DESCRIPTION OF THE TASK — Copy each record below without changing a single word.

__________

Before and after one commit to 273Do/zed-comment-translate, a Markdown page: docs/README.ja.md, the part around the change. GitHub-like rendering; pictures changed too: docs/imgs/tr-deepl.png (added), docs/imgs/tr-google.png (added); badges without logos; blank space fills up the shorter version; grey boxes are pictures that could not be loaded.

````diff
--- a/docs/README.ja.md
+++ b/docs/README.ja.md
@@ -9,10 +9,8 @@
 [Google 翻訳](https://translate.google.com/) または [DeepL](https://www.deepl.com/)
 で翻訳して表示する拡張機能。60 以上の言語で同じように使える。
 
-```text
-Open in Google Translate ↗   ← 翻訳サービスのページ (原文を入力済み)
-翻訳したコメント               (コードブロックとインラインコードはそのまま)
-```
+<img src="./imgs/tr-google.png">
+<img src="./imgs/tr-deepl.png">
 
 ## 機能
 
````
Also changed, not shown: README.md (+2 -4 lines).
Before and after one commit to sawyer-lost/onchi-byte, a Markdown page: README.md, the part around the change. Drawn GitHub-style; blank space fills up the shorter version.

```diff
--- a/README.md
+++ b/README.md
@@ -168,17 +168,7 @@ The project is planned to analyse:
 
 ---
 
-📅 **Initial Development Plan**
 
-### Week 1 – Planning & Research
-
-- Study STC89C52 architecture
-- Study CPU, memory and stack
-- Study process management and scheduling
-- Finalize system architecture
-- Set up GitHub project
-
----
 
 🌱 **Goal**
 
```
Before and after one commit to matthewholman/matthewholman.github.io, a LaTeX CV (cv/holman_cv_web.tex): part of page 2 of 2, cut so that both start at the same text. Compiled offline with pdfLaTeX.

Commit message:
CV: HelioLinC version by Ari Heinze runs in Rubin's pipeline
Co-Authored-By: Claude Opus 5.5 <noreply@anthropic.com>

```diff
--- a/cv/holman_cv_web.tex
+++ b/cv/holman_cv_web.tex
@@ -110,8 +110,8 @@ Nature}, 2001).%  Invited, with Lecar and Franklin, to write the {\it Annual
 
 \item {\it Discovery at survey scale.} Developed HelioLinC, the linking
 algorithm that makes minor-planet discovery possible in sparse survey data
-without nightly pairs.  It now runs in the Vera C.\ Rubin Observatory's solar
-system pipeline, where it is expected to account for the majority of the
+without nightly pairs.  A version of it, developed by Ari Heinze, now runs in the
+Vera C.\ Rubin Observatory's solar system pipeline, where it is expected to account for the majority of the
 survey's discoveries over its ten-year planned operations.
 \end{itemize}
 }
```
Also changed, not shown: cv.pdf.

__________

RESULT —
Before and after one commit to 273Do/zed-comment-translate, a Markdown page: docs/README.ja.md, the part around the change. GitHub-like rendering; pictures changed too: docs/imgs/tr-deepl.png (added), docs/imgs/tr-google.png (added); badges without logos; blank space fills up the shorter version; grey boxes are pictures that could not be loaded.

````diff
--- a/docs/README.ja.md
+++ b/docs/README.ja.md
@@ -9,10 +9,8 @@
 [Google 翻訳](https://translate.google.com/) または [DeepL](https://www.deepl.com/)
 で翻訳して表示する拡張機能。60 以上の言語で同じように使える。
 
-```text
-Open in Google Translate ↗   ← 翻訳サービスのページ (原文を入力済み)
-翻訳したコメント               (コードブロックとインラインコードはそのまま)
-```
+<img src="./imgs/tr-google.png">
+<img src="./imgs/tr-deepl.png">
 
 ## 機能
 
````
Also changed, not shown: README.md (+2 -4 lines).
Before and after one commit to sawyer-lost/onchi-byte, a Markdown page: README.md, the part around the change. Drawn GitHub-style; blank space fills up the shorter version.

```diff
--- a/README.md
+++ b/README.md
@@ -168,17 +168,7 @@ The project is planned to analyse:
 
 ---
 
-📅 **Initial Development Plan**
 
-### Week 1 – Planning & Research
-
-- Study STC89C52 architecture
-- Study CPU, memory and stack
-- Study process management and scheduling
-- Finalize system architecture
-- Set up GitHub project
-
----
 
 🌱 **Goal**
 
```
Before and after one commit to matthewholman/matthewholman.github.io, a LaTeX CV (cv/holman_cv_web.tex): part of page 2 of 2, cut so that both start at the same text. Compiled offline with pdfLaTeX.

Commit message:
CV: HelioLinC version by Ari Heinze runs in Rubin's pipeline
Co-Authored-By: Claude Opus 5.5 <noreply@anthropic.com>

```diff
--- a/cv/holman_cv_web.tex
+++ b/cv/holman_cv_web.tex
@@ -110,8 +110,8 @@ Nature}, 2001).%  Invited, with Lecar and Franklin, to write the {\it Annual
 
 \item {\it Discovery at survey scale.} Developed HelioLinC, the linking
 algorithm that makes minor-planet discovery possible in sparse survey data
-without nightly pairs.  It now runs in the Vera C.\ Rubin Observatory's solar
-system pipeline, where it is expected to account for the majority of the
+without nightly pairs.  A version of it, developed by Ari Heinze, now runs in the
+Vera C.\ Rubin Observatory's solar system pipeline, where it is expected to account for the majority of the
 survey's discoveries over its ten-year planned operations.
 \end{itemize}
 }
```
Also changed, not shown: cv.pdf.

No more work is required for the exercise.